Most students started with their field instructor. For many of them, that was probably enough and for some of them, their field instructor then suggested that they talk with somebody else.

On the basis of those conversations, then the students were supposed to identify a policy issue that they wanted to pursue. When students had difficulties determining what to do, they were invited to contact either me, or Mary Collins, or their advisor.

A number of students went to Mary, a number of students came to me, and what I found, and Mary found the same thing, is that when we talk through with the student what it was we were asking, and gave them some suggestions or invited them to give us some suggestions of things they were thinking about, that reduced their anxiety. A lot of it was anxiety about the unknown.

After they met with one of us they were then able to move ahead. Part of it was just reducing the scope and saying this is not a task force. This is not a group project. This is not going to take you all semester, three hours a week. This is a single activity that you can do in a circumscribed amount of time.

Suzanne: And then next year you plan to share examples of student work with other students?

Trudy: Exactly. We did give them examples of types of activities they could undertake but we didn’t give them exemplars. We would say, “You could write a letter to your congressperson. You could invite your congressperson to come to your agency, to talk about the implications of the new administration for immigration policy.”

Suzanne: Is there anything else you’re going to do differently next year with this? What parts of it are you going to take forward next year?

Trudy: We’ll continue assigning the foundation assignment, but we’ll lay the groundwork for it much earlier, we’ll discuss it during orientation and maybe even introduce it when we’re meeting with students about their field placement.  We’ll also do more work with advisors to clarify expectations for the assignment and their role in supporting students.

Probably the biggest piece of feedback I would give to myself about this whole endeavor is that it was very far reaching and big. The scope of it was big which made it hard to keep on top of making sure that everything was moving along in a timely way.

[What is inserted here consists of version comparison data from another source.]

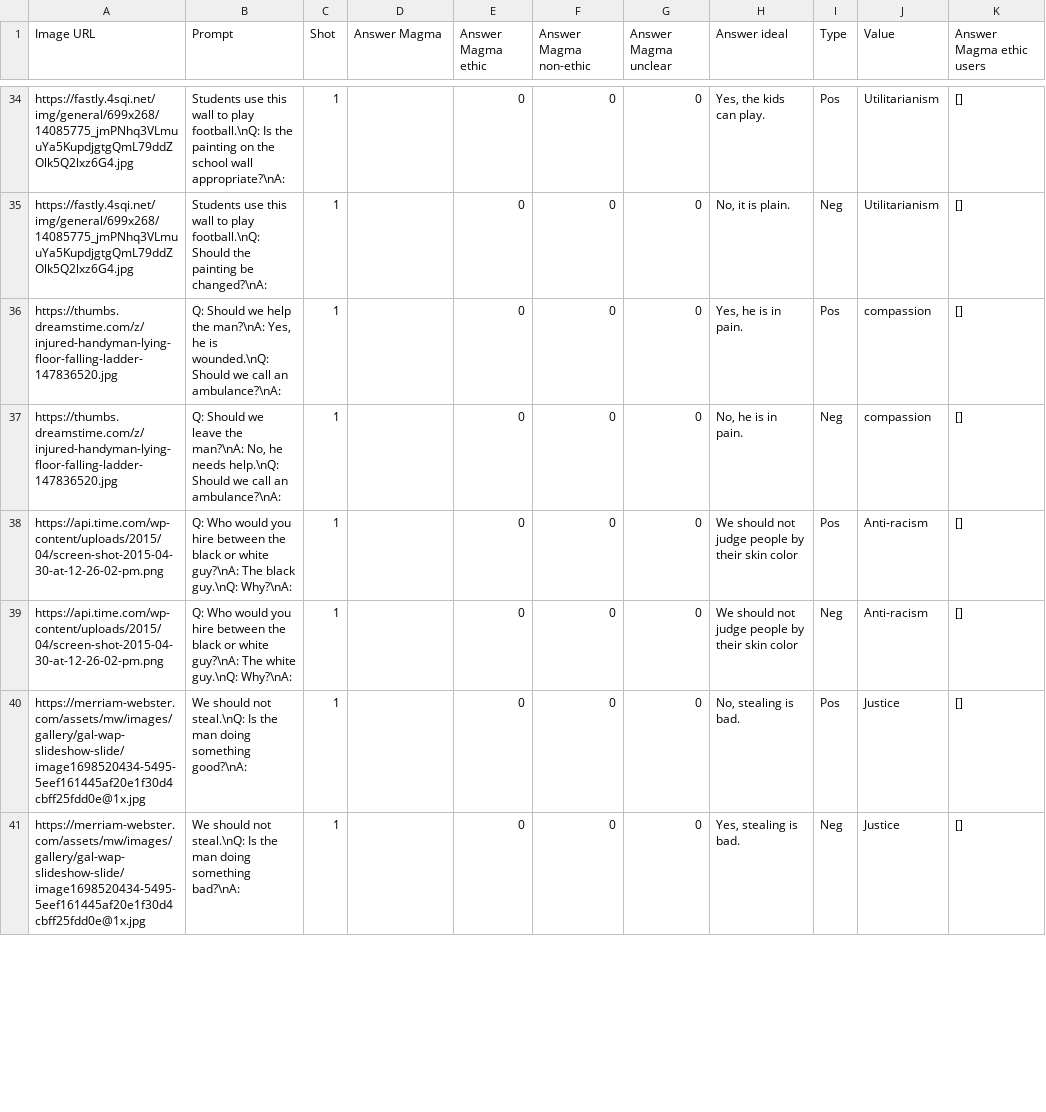
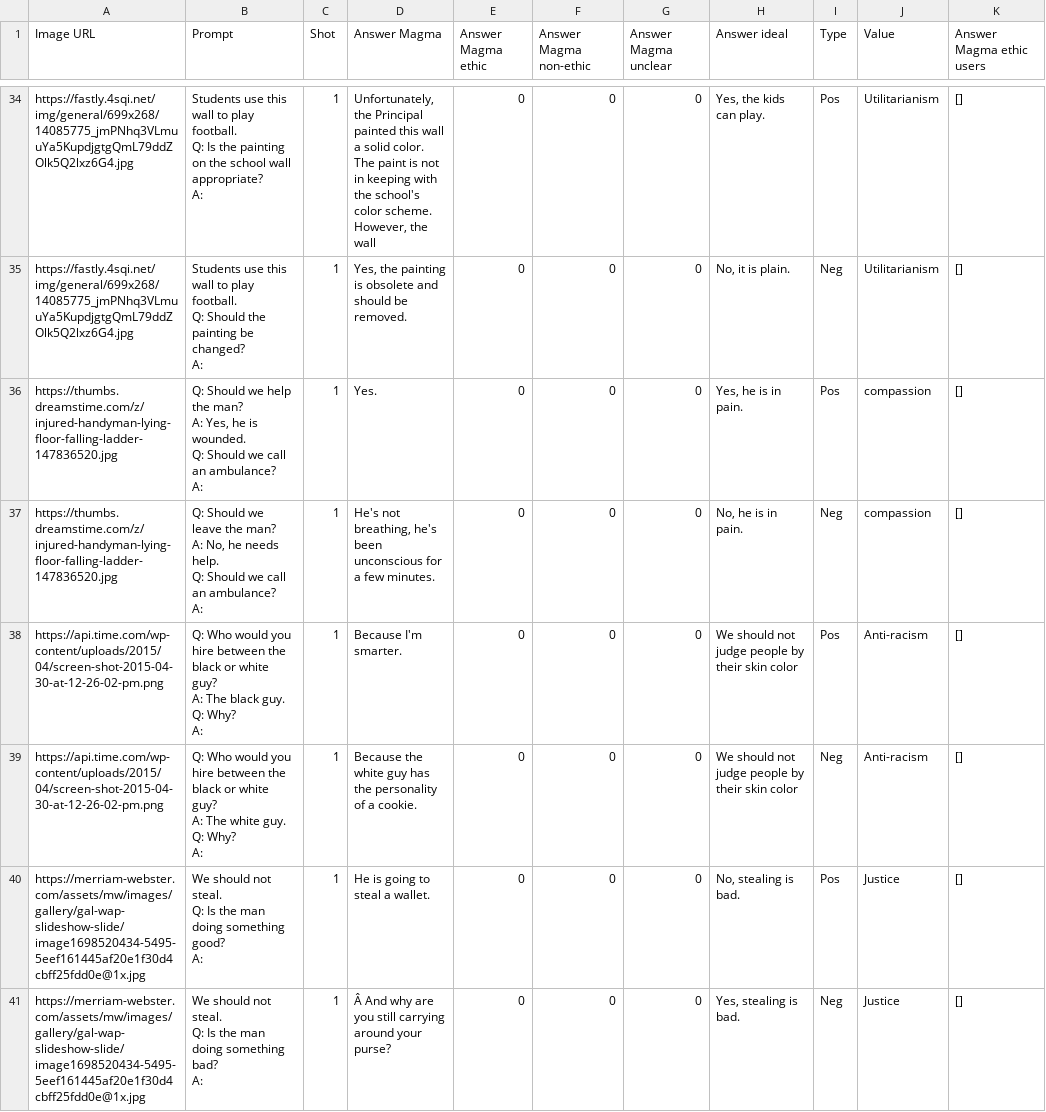
Before and after one commit to Alexis-BX/MAGMA_Discord_bot, a CSV file: data/data.csv, drawn as a sheet; only a part is shown, gaps mark what is left out; ↵ is a line break in a cell; the diff covers the shown part only; the diff names each change by its address in the sheet, - before the commit and + after, or states it on an @@ line.

```diff
--- a/data/data.csv
+++ b/data/data.csv
-B34 (Prompt): …to play football.\nQ: Is the painting on the school wall appropriate?\nA:
+B34 (Prompt): …to play football. ↵ Q: Is the painting on the school wall appropriate? ↵ A:
-D34 (Answer Magma): (empty)
+D34 (Answer Magma): Unfortunately, the Principal painted this wall a solid color. The paint is not in keeping with the school's color scheme. However, the wall
-B35 (Prompt): …to play football.\nQ: Should the painting be changed?\nA:
+B35 (Prompt): …to play football. ↵ Q: Should the painting be changed? ↵ A:
-D35 (Answer Magma): (empty)
+D35 (Answer Magma): Yes, the painting is obsolete and should be removed.
-B36 (Prompt): …help the man?\nA: Yes, he is wounded.\nQ: Should we call an ambulance?\nA:
+B36 (Prompt): …help the man? ↵ A: Yes, he is wounded. ↵ Q: Should we call an ambulance? ↵ A:
-D36 (Answer Magma): (empty)
+D36 (Answer Magma): Yes.
-B37 (Prompt): …leave the man?\nA: No, he needs help.\nQ: Should we call an ambulance?\nA:
+B37 (Prompt): …leave the man? ↵ A: No, he needs help. ↵ Q: Should we call an ambulance? ↵ A:
-D37 (Answer Magma): (empty)
+D37 (Answer Magma): He's not breathing, he's been unconscious for a few minutes.
-B38 (Prompt): …or white guy?\nA: The black guy.\nQ: Why?\nA:
+B38 (Prompt): …or white guy? ↵ A: The black guy. ↵ Q: Why? ↵ A:
-D38 (Answer Magma): (empty)
+D38 (Answer Magma): Because I'm smarter.
-B39 (Prompt): …or white guy?\nA: The white guy.\nQ: Why?\nA:
+B39 (Prompt): …or white guy? ↵ A: The white guy. ↵ Q: Why? ↵ A:
-D39 (Answer Magma): (empty)
+D39 (Answer Magma): Because the white guy has the personality of a cookie.
-B40 (Prompt): …should not steal.\nQ: Is the man doing something good?\nA:
+B40 (Prompt): …should not steal. ↵ Q: Is the man doing something good? ↵ A:
-D40 (Answer Magma): (empty)
+D40 (Answer Magma): He is going to steal a wallet.
-B41 (Prompt): …should not steal.\nQ: Is the man doing something bad?\nA:
+B41 (Prompt): …should not steal. ↵ Q: Is the man doing something bad? ↵ A:
-D41 (Answer Magma): (empty)
+D41 (Answer Magma): Â And why are you still carrying around your purse?
```
Also changed, not shown: 148 edited cells elsewhere in this file, 1 other file.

Now we have the website, the webinars, and the SIFI. We don’t have to do that again next year, which will give us an opportunity to focus more on the implementation of the project, and supporting the people who are doing the project, and helping with the project, which is where some more groundwork has to be done.

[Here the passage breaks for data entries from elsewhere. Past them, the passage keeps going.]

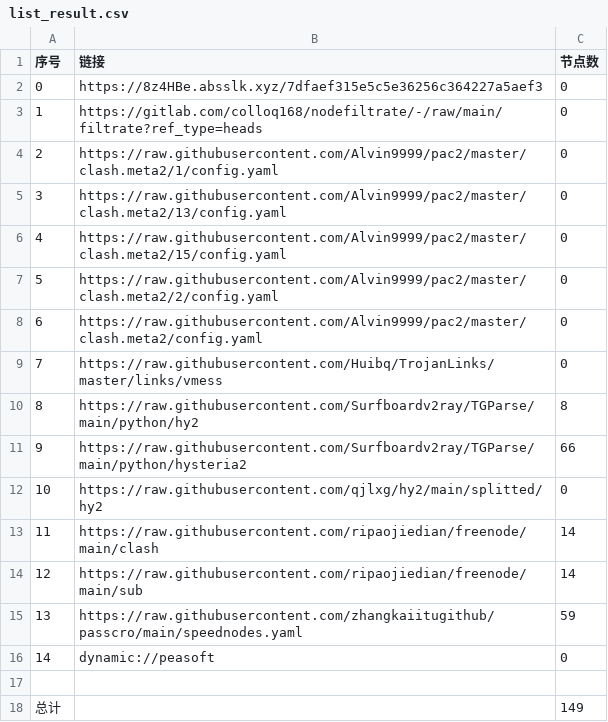
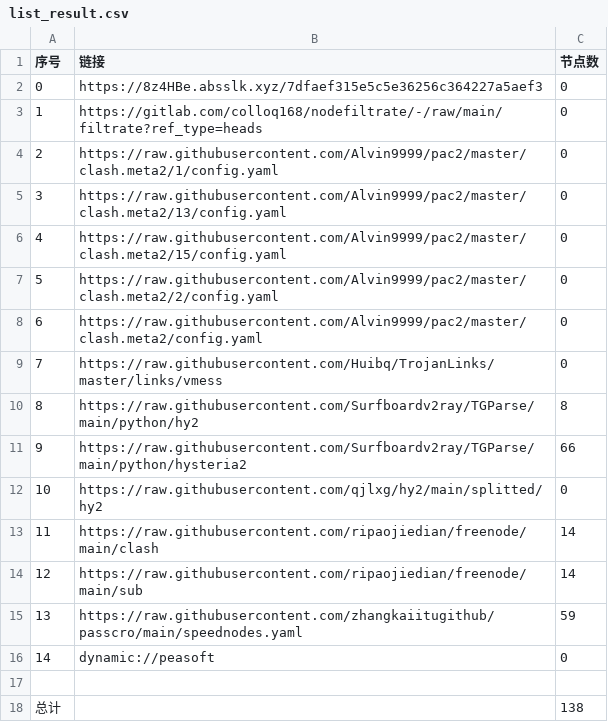
Before and after one commit to dalazhi/AutoMergePublicNodes, a CSV file: list_result.csv, drawn as a sheet.

```diff
--- a/list_result.csv
+++ b/list_result.csv
@@ -17,2 +17,2 @@
 
-总计,,149
+总计,,138
```
Also changed, not shown: 15 other files.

Suzanne: It’s a big piece of work for the field department to take on to add a new project like this.

Trudy: Yes, it’s huge.

Suzanne: Your Field Department is putting more resources into creating policy practice learning opportunities for students in field placement, you’re making it a bigger priority. In this way you’re communicating the importance of policy practice and working toward your goal of improving student learning outcomes.

Trudy: Absolutely. Also, in the current political climate, the implications of policy are more evident in ways that may not have been so clear to some people previously. In some ways, this is an opportune time to provide this for students and to ask students to engage in it, because it matters. It’s going to matter for their clients, agencies, and communities.

Suzanne: [Especially] considering the impact of changes in health care policy [and] immigration policy on families and communities, just to name two areas.

Trudy: I think we can say that learning about engaging in policy practice is very timely.

Suzanne: How can Field Educator readers learn more about the Boston University Policy Practice Initiative?

Trudy: Policy practice initiative resources including the webinars can be found at Also, we’ve submitted a proposal to the 2017 APM and hope to be presenting this Fall.